Most implementations provide more headers, but a strictly conforming 1990 ISO/IEC C program can only use the ones listed.
Other standards disagree slightly regarding the contents of some of these headers. For example, POSIX (IEEE 1003.1) specifies that fdopen is declared in stdio.h. To allow these two standards to coexist, POSIX requires the macro _POSIX_SOURCE to be #defined prior to the inclusion of any header to guarantee that these additional names exist. The X/Open Portability Guide also uses this macro scheme for its extensions. X/Open’s macro is _XOPEN_SOURCE.
ISO C requires the standard headers to be both self-sufficient and idempotent. No standard header needs any other header to be #included before or after it, and each standard header can be #included more than once without causing problems.
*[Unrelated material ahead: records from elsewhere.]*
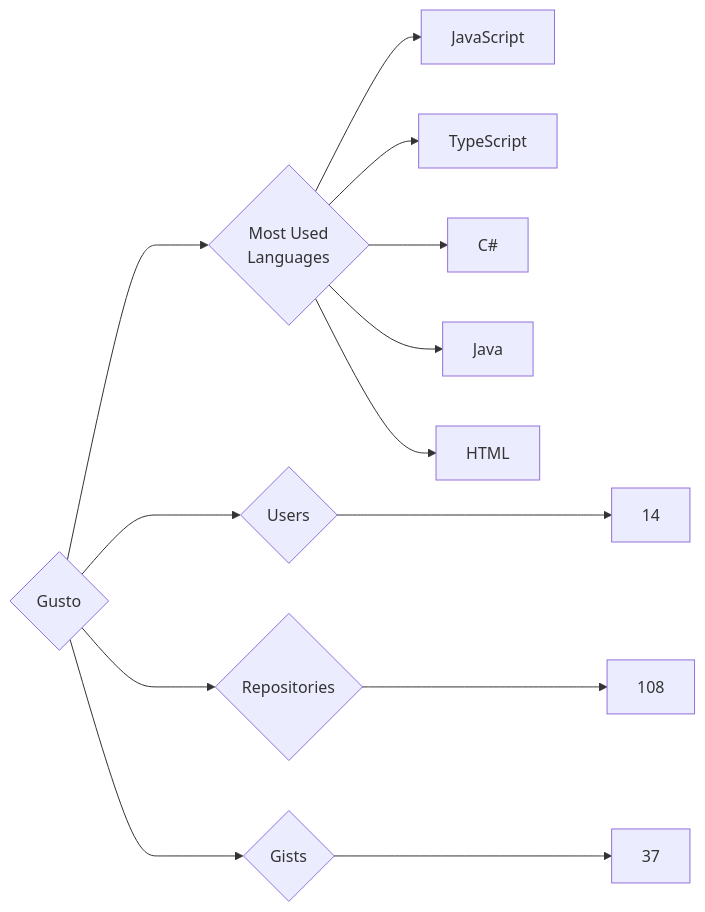
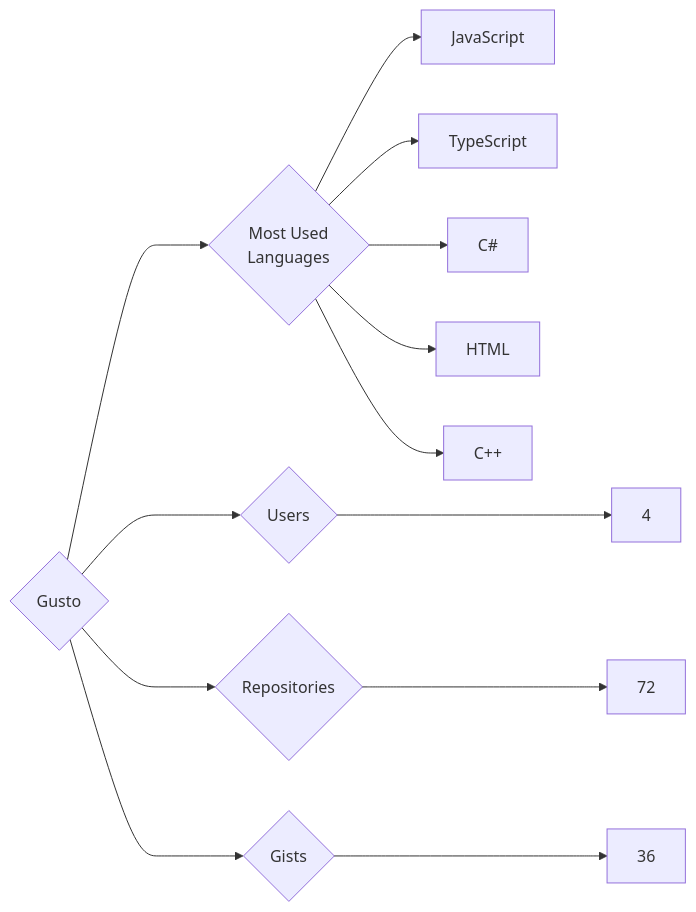
Before and after one commit to trickest/insiders: the diagram in targets/Gusto/README.md, drawn with Mermaid. The commit also changed 757 other files, not shown here.

````diff
--- a/targets/Gusto/README.md
+++ b/targets/Gusto/README.md
@@ -3,13 +3,13 @@
 ```mermaid
 graph LR
 COMPANY_NAME{Gusto}
-COMPANY_NAME ---> U{Users} ---> UN[14]
-COMPANY_NAME ---> R{Repositories} ---> RN[108]
-COMPANY_NAME ---> G{Gists} ---> GN[37]
+COMPANY_NAME ---> U{Users} ---> UN[4]
+COMPANY_NAME ---> R{Repositories} ---> RN[72]
+COMPANY_NAME ---> G{Gists} ---> GN[36]
 COMPANY_NAME ---> ML{Most Used<br>Languages}
 ML --> JavaScript[JavaScript]
 ML --> TypeScript[TypeScript]
 ML --> C#[C#]
-ML --> Java[Java]
 ML --> HTML[HTML]
+ML --> C++[C++]
 ```
````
The Standard also requires that its headers be #included only in safe contexts, so that the names used in the headers are guaranteed to remain unchanged.
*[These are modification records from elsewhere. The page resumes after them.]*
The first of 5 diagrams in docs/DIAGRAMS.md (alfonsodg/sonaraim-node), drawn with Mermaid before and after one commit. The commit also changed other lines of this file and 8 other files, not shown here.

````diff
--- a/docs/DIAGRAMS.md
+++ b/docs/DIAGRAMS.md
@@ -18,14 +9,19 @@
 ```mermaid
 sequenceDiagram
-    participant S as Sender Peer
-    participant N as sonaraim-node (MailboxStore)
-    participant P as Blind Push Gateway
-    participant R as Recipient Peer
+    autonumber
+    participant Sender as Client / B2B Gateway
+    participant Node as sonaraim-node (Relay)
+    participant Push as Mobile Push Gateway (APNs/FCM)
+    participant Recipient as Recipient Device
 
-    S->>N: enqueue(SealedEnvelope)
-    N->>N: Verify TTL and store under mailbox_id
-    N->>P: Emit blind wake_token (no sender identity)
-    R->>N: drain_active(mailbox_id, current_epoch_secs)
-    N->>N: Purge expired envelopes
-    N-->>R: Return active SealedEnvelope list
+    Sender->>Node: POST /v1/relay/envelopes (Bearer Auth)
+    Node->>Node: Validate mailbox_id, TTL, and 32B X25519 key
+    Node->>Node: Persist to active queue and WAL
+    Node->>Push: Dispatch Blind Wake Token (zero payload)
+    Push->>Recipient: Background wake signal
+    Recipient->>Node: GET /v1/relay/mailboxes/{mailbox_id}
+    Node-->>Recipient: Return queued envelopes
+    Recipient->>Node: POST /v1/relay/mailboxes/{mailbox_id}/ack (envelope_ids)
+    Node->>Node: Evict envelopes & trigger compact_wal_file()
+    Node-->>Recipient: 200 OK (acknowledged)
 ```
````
The ISO C standard places further restrictions on implementations regarding their libraries. In the past, most programmers avoided using names like read and write for their own functions on UNIX Systems. ISO C requires that only names reserved by the standard be introduced by references within the implementation.
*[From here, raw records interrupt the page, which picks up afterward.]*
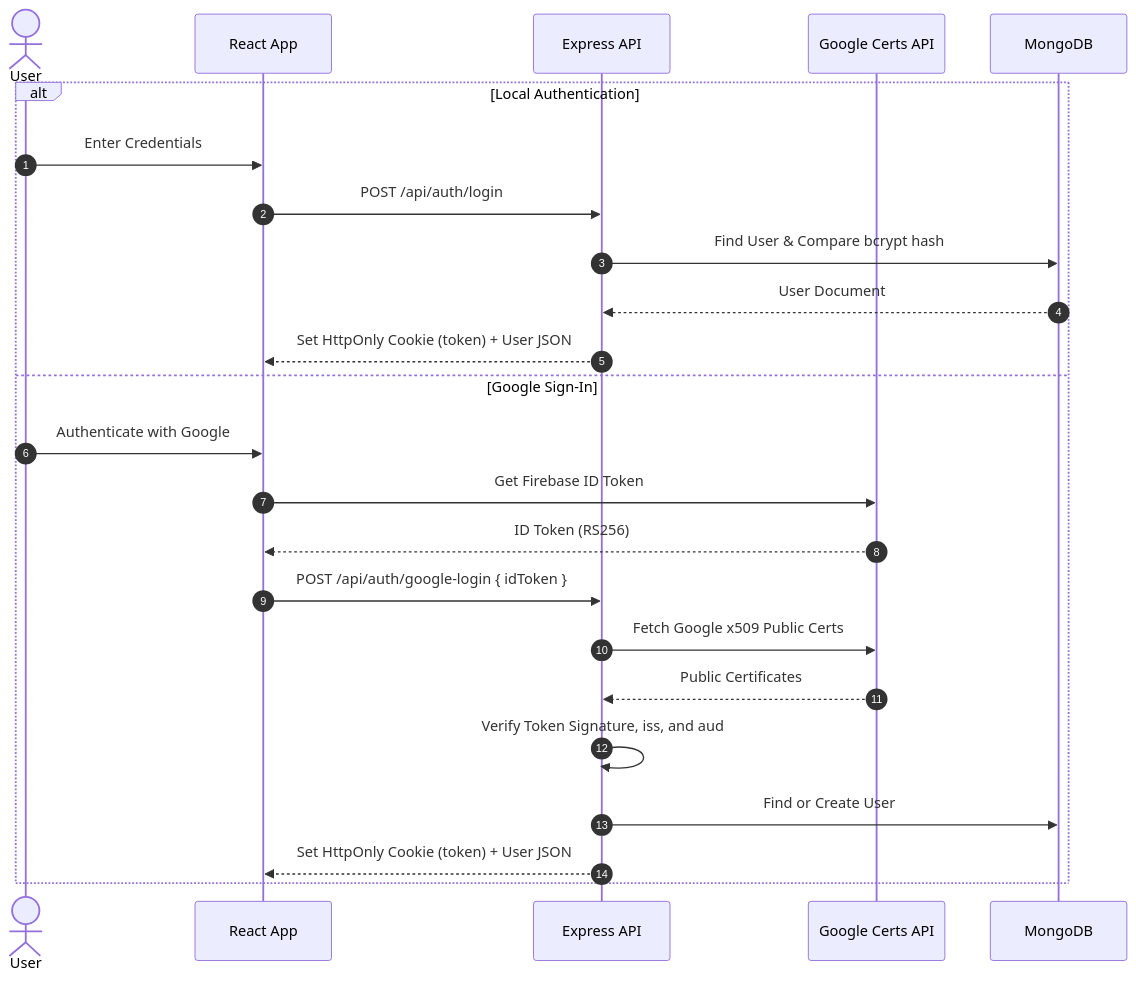
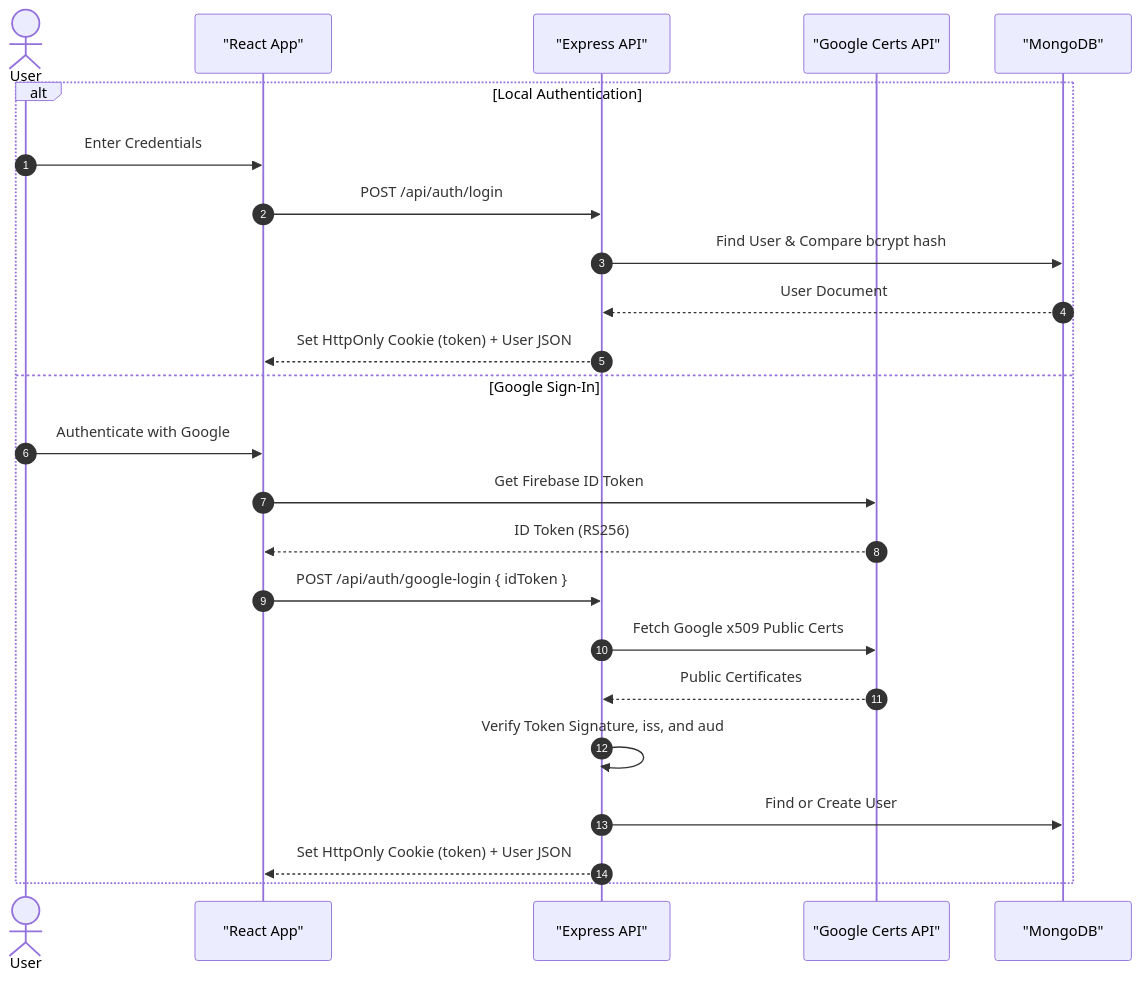
One commit to aryandas2911/DailyForge changed the third of 6 diagrams in Architecture.md. Above: the diagram before and after it, drawn with Mermaid. The commit also changed other lines of this file, not shown here.

Commit message:
improve flowcharts

````diff
--- a/Architecture.md
+++ b/Architecture.md
@@ -202,27 +202,27 @@
 ```mermaid
 sequenceDiagram
     autonumber
     actor User
-    participant Frontend as React App
-    participant Backend as Express API
-    participant Firebase as Google Certs API
-    participant DB as MongoDB
+    participant Frontend as "React App"
+    participant Backend as "Express API"
+    participant Firebase as "Google Certs API"
+    participant DB as "MongoDB"
 
     alt Local Authentication
         User->>Frontend: Enter Credentials
         Frontend->>Backend: POST /api/auth/login
         Backend->>DB: Find User & Compare bcrypt hash
         DB-->>Backend: User Document
         Backend-->>Frontend: Set HttpOnly Cookie (token) + User JSON
     else Google Sign-In
         User->>Frontend: Authenticate with Google
         Frontend->>Firebase: Get Firebase ID Token
         Firebase-->>Frontend: ID Token (RS256)
         Frontend->>Backend: POST /api/auth/google-login { idToken }
         Backend->>Firebase: Fetch Google x509 Public Certs
         Firebase-->>Backend: Public Certificates
         Backend->>Backend: Verify Token Signature, iss, and aud
         Backend->>DB: Find or Create User
         Backend-->>Frontend: Set HttpOnly Cookie (token) + User JSON
     end
 ```
````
Thus, the standard reserves a subset of all possible names for implementations to use. This class of names consists of identifiers that begin with an underscore and continue with either another underscore or a capital letter. The class of names contains all names matching the following regular expression:
Strictly speaking, if your program uses such an identifier, its behavior is undefined. Thus, programs using _POSIX_SOURCE (or _XOPEN_SOURCE) have undefined behavior.
However, undefined behavior is a matter of degree. If, in a POSIX-conforming implementation you use _POSIX_SOURCE, your program’s undefined behavior consists of certain additional names in certain headers, and your program still conforms to an accepted standard. This deliberate loophole in the ISO C standard allows implementations to conform to seemingly incompatible specifications. On the other hand, an implementation that does not conform to the POSIX standard is free to behave in any manner when encountering a name such as _POSIX_SOURCE.
The standard also reserves all other names that begin with an underscore for use in header files as regular file scope identifiers and as tags for structures and unions, but not in local scopes. The common practice of having functions named _filbuf and _doprnt to implement hidden parts of the library is allowed.
In this list, names that begin with a capital letter are macros and are reserved only when the associated header is included. The rest of the names designate functions and cannot be used to name any global objects or functions.
#include all system headers at the top of your source files (except possibly after a #define of _POSIX_SOURCE or _XOPEN_SOURCE, or both).
Do not define or declare any names that begin with an underscore.
Use an underscore or a capital letter somewhere within the first few characters of all file scope tags and regular names. Beware of the va_ prefix found in stdarg.h or varargs.h.